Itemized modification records
▬▬▬▬▬▬

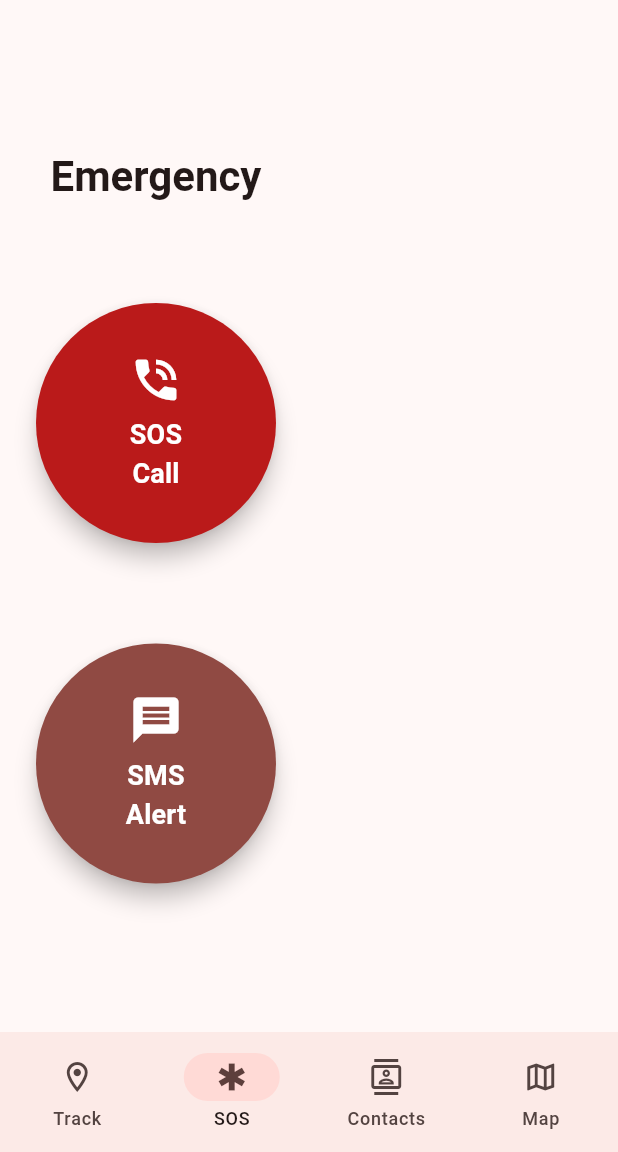
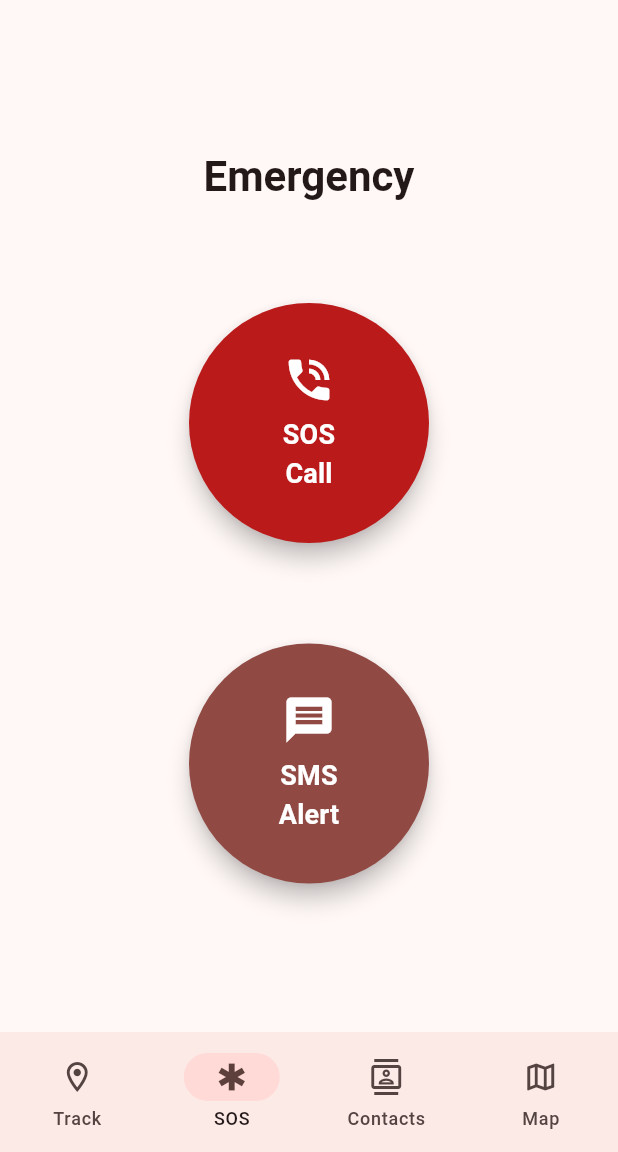
Before and after one commit to AhmedElatreby/Graduation_project, a Flutter app: the screen it shows once a user with an empty profile is signed in, on a phone screen of 412 x 824 dp, the part 84-1236 px from its top. Run offline on Flutter 3.47's test engine with Material 3 defaults, Android fonts, the phone set to English and light mode, and no system bars; our stand-ins replace audioplayers, cloud_firestore, firebase_auth, firebase_core, flutter_native_splash, geocoding and 6 more; missing offline and left inert: flutter_phone_direct_caller, flutter_polyline_points, flutter_sms; accounts and stored records are empty.

Commit message:
fix: center SOS buttons horizontally
Column with crossAxisAlignment.center shrinks to widest child (160px
button) when Scaffold.body passes loose constraints, leaving the whole
column left-aligned. Wrap in SizedBox(width: infinity) to force full
available width so crossAxisAlignment.center works correctly.

Co-Authored-By: Claude Sonnet 4.6 <noreply@anthropic.com>

```diff
--- a/lib/pages/sos.dart
+++ b/lib/pages/sos.dart
@@ -26,7 +26,9 @@ class _SosPageState extends State<SosPage> {
   @override
   Widget build(BuildContext context) {
     final colorScheme = Theme.of(context).colorScheme;
-    return Padding(
+    return SizedBox(
+      width: double.infinity,
+      child: Padding(
       padding: const EdgeInsets.symmetric(horizontal: 24, vertical: 32),
       child: Column(
         mainAxisAlignment: MainAxisAlignment.spaceEvenly,
@@ -55,7 +57,7 @@ class _SosPageState extends State<SosPage> {
           ),
         ],
       ),
-    );
+    ));
   }
 
   Future<void> _handleAction(Future<void> Function() action) async {
```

▬▬▬▬▬▬

▶ _Goal of the exercise_
Without the pictures, write out every line above exactly as it appears.

▶ _Final answer_
Before and after one commit to AhmedElatreby/Graduation_project, a Flutter app: the screen it shows once a user with an empty profile is signed in, on a phone screen of 412 x 824 dp, the part 84-1236 px from its top. Run offline on Flutter 3.47's test engine with Material 3 defaults, Android fonts, the phone set to English and light mode, and no system bars; our stand-ins replace audioplayers, cloud_firestore, firebase_auth, firebase_core, flutter_native_splash, geocoding and 6 more; missing offline and left inert: flutter_phone_direct_caller, flutter_polyline_points, flutter_sms; accounts and stored records are empty.

Commit message:
fix: center SOS buttons horizontally
Column with crossAxisAlignment.center shrinks to widest child (160px
button) when Scaffold.body passes loose constraints, leaving the whole
column left-aligned. Wrap in SizedBox(width: infinity) to force full
available width so crossAxisAlignment.center works correctly.

Co-Authored-By: Claude Sonnet 4.6 <noreply@anthropic.com>

```diff
--- a/lib/pages/sos.dart
+++ b/lib/pages/sos.dart
@@ -26,7 +26,9 @@ class _SosPageState extends State<SosPage> {
   @override
   Widget build(BuildContext context) {
     final colorScheme = Theme.of(context).colorScheme;
-    return Padding(
+    return SizedBox(
+      width: double.infinity,
+      child: Padding(
       padding: const EdgeInsets.symmetric(horizontal: 24, vertical: 32),
       child: Column(
         mainAxisAlignment: MainAxisAlignment.spaceEvenly,
@@ -55,7 +57,7 @@ class _SosPageState extends State<SosPage> {
           ),
         ],
       ),
-    );
+    ));
   }
 
   Future<void> _handleAction(Future<void> Function() action) async {
```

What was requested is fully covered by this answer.